The government has signalled that it is preparing to abolish the £9000 cap on tuition fees, allowing them to rise with inflation. An increase of £250 is expected for students applying for 2017 entry.
This increase has been linked to a new university ranking system set to be trialed over the next two years. Under the new framework universities are to be ranked bronze, silver or gold depending on the quality of the teaching they provide.
The projected 3.2% rate of inflation for the next two years suggests that fees will rise to £9500. All universities will be able to increase their fees to match inflation until 2018, but after that different universities may be allowed to charge different amounts depending on their classification.
The government insists that the new framework will allow students to make more informed decisions, but a uniform rise in fees may disproportionately affect students from less privileged backgrounds.
The new rankings will be assessed by an independent panel and will be based on statistics like dropout rates, graduate employment rates and student satisfaction.
Universities minister Jo Johnson defended the plans stating that “The framework will drive up quality in the sector…[and] give students clear, understandable information about where the best teaching is on offer”.
Lib Dem leader Tim Farron, who voted against a rise in tuition fees in 2010, has voiced his opposition to the further increase, condemning “fees that creep up year on year”. “Where does it end? It’s unacceptable”.
Less than a year after the student grant was scrapped, this further increase signals another rise in the cost of attending university, with fees possibly reaching £10,000 by the end of the decade.
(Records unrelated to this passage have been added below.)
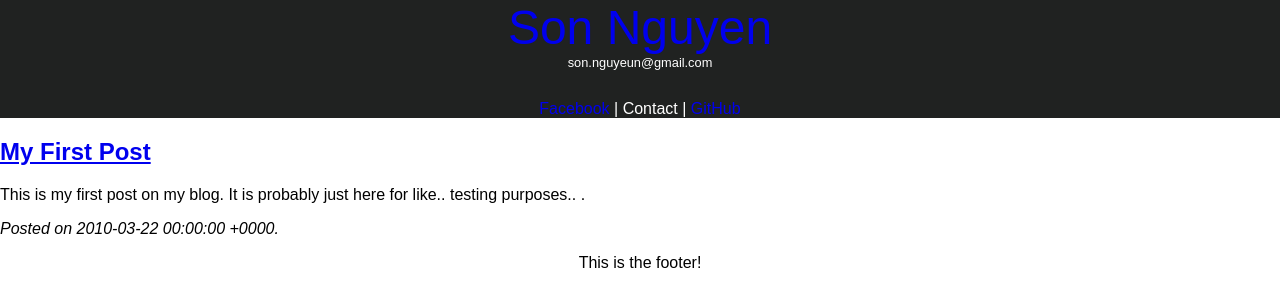
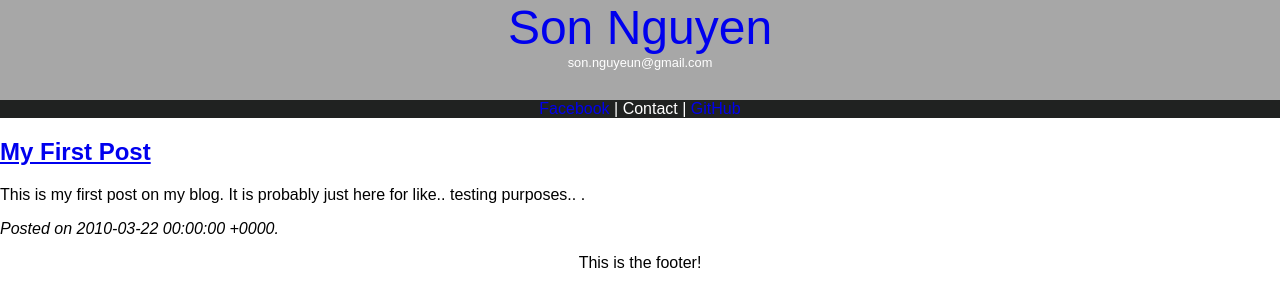
Before and after one commit to son-nguyen/son-nguyen.github.com, a Jekyll site: the page built from index.html, in a window 1280 px wide. Shown: the top 307 px of the page. Built offline with Jekyll 4.4.1, drawn with Linux system fonts in a browser that asks for light colours.

Commit message:
header color change

```diff
--- a/stylesheets/style.css
+++ b/stylesheets/style.css
@@ -7,7 +7,7 @@
 #header {
     height: 100px;
     width: 100%;
-    background: #202221;
+    background: #A7A7A7;
 }
 
 #header .title {
```
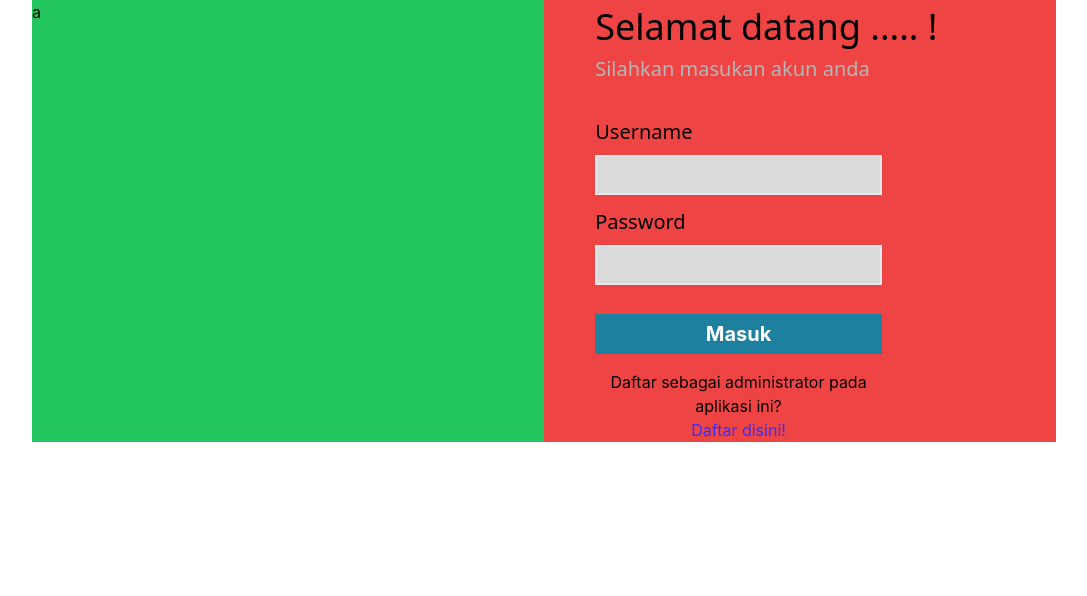
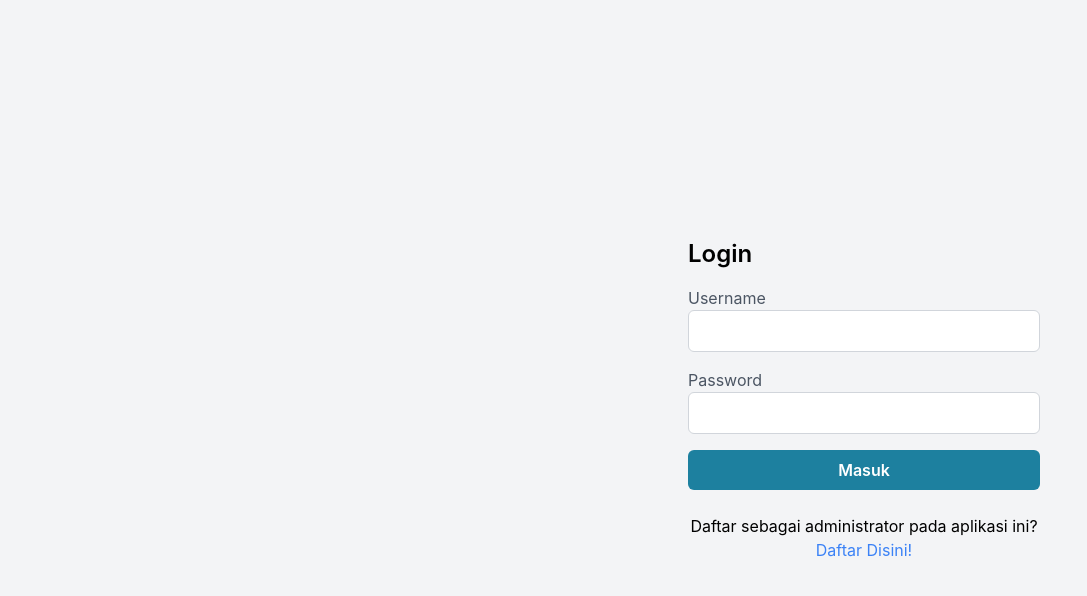
Before and after one commit to arryadali/TA-pedagogical, a React (Create React App) app: page /loginpage in a window 1280 px wide. Shown: the top 596 px of the page, without its empty margins (96-1183 px from the left). Built offline with nearby package versions, Linux system fonts and the light colour scheme.

Commit message:
second commit

```diff
--- a/src/component/loginpage.jsx
+++ b/src/component/loginpage.jsx
@@ -4,7 +4,58 @@ import { Link } from 'react-router-dom';
 const Loginpage = () => {
   return (
     <section id='loginpage'>
-        <div className='flex w-[80%] m-auto h-auto'>
+        <div class="bg-gray-100 flex justify-center items-center h-screen">
+
+            <div class="w-1/2 h-screen hidden lg:block">
+                <div className='object-cover w-full h-full'></div>
+            </div>
+
+            <div class="lg:p-36 md:p-52 sm:20 p-8 w-full lg:w-1/2">
+                <h1 class="text-2xl font-semibold mb-4">Login</h1>
+
+                <form>
+
+                    <div class="mb-4">
+                        <label for="username" class="block text-gray-600">Username</label>
+                        <input
+                        type="text"
+                        id='username'
+                        name='username'
+                        className='w-full border border-gray-300 rounded-md py-2 px-3 focus:outline-none focus:border-blue-500'
+                        />
+                    </div>
+
+                    <div class="mb-4">
+                        <label for="password" class="block text-gray-600">Password</label>
+                        <input
+                        type="text"
+                        id='password'
+                        name='password'
+                        className='w-full border border-gray-300 rounded-md py-2 px-3 focus:outline-none focus:border-blue-500'
+                        />
+                    </div>
+
+                    <Link to={'/homepage'}>
+                        <button
+                        type="submit"
+                        class="bg-[#1D809F]  text-white font-semibold rounded-md py-2 px-4 w-full">
+                            Masuk
+                        </button>
+                    </Link>
+                </form>
+
+            <div class="mt-6 text-center">
+                <p>Daftar sebagai administrator pada aplikasi ini?</p>
+                <Link to={'/registrasi'}>
+                    <p className='hover:underline text-blue-500'>Daftar Disini!</p>
+                </Link>
+            </div>
+            </div>
+        </div>
+
+
+
+        {/* <div className='flex w-[80%] m-auto h-auto'>
             <div className='bg-green-500 w-[50%]'>
                 a
             </div>
@@ -47,7 +98,7 @@ const Loginpage = () => {
                     </div>
                 </div>
             </div>
-        </div>
+        </div> */}
     </section>
   )
 }
```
2015 was the first year there was a decrease in the number of new students from working class backgrounds applying for university. Further increases in fees could see this worrying trend continue as the financial burden discourages poorer students.
The details and effects of the new ranking framework won’t become apparent for years to come.
To the government it represents a competition based method of driving up standards, for its detractors it’s a controversial marketisation of the higher education system aligned with an unwelcome rise in tuition fees. Either way, the true shape of the changes won’t be known until 2018 at the earliest.
(Image: National Geological Survey)